** Opening Supplied data block **

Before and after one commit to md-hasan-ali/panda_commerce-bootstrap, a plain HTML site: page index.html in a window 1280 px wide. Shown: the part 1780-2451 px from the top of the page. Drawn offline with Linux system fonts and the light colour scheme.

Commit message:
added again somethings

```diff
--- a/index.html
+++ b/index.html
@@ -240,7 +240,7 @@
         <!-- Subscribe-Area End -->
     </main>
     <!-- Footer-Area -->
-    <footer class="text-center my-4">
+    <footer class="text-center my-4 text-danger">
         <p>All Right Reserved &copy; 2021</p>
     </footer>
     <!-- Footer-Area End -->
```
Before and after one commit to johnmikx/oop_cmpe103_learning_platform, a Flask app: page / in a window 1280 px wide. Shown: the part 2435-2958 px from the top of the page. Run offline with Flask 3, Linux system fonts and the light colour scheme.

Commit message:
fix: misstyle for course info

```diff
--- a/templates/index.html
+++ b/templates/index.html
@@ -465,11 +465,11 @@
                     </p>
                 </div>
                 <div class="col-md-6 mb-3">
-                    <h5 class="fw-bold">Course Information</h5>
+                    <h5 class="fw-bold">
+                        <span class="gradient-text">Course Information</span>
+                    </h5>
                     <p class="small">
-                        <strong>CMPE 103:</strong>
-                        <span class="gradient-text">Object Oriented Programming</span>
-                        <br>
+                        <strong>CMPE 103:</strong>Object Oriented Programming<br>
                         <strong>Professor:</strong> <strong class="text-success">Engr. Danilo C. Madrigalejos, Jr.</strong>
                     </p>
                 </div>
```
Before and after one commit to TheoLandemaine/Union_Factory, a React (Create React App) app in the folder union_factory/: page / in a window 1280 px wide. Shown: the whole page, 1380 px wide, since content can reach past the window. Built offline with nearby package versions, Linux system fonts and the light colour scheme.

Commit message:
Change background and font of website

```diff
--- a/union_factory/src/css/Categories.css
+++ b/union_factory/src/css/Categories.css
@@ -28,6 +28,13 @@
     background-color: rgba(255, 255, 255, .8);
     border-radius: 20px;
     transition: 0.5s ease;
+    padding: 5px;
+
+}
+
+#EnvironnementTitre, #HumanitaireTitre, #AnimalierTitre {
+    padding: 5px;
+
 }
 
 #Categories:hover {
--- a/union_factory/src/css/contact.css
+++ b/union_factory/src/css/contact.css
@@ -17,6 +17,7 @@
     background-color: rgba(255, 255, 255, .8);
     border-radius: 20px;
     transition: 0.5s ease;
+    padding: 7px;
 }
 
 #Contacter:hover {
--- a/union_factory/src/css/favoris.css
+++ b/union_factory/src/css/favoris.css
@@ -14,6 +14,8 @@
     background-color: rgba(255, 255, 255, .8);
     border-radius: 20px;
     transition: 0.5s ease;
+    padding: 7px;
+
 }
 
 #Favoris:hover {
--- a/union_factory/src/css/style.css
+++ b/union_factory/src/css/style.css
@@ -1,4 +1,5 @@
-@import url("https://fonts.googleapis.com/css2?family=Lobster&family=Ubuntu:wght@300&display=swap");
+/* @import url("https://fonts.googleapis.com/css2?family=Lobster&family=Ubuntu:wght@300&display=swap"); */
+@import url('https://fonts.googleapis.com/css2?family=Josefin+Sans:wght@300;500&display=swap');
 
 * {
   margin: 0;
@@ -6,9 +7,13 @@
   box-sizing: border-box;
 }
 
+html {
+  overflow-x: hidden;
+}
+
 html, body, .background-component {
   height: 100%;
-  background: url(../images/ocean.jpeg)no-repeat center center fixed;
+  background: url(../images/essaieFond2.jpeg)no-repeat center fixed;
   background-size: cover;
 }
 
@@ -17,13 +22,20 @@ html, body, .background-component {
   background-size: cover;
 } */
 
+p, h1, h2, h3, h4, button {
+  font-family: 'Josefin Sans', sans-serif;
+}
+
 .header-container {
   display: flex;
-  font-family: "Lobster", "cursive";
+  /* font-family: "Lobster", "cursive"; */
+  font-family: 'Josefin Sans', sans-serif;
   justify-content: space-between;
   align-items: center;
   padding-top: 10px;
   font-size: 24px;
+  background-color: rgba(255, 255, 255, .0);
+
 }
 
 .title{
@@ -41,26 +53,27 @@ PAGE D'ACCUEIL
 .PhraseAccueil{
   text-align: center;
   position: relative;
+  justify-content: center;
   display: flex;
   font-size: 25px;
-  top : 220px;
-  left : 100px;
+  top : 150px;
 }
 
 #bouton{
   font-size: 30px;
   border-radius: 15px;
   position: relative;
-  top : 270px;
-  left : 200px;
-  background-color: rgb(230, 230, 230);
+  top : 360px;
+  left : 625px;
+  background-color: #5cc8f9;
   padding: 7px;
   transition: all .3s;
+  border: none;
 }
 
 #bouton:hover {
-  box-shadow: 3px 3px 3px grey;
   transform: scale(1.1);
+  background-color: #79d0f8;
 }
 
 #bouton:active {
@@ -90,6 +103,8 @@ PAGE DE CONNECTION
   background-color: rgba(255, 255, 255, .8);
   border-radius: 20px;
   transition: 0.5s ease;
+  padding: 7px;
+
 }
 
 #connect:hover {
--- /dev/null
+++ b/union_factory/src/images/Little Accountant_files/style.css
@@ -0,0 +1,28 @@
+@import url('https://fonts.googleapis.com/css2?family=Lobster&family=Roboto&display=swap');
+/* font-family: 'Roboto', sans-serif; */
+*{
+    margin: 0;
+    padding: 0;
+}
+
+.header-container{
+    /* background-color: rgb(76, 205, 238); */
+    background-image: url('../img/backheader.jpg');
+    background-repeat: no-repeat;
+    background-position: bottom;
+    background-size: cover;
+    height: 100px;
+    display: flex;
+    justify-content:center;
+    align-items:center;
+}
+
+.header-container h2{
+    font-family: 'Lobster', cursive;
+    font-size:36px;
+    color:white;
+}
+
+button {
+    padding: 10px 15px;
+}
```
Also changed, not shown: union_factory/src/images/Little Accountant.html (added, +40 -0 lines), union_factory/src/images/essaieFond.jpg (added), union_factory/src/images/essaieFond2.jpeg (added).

** Closing Supplied data block **

▶ What to work on
Search the entries for the string "padding" and copy each line where it occurs.

▶ Result
+    padding: 5px;
+    padding: 5px;
+    padding: 7px;
+    padding: 7px;
   padding-top: 10px;
   padding: 7px;
+  padding: 7px;
+    padding: 0;
+    padding: 10px 15px;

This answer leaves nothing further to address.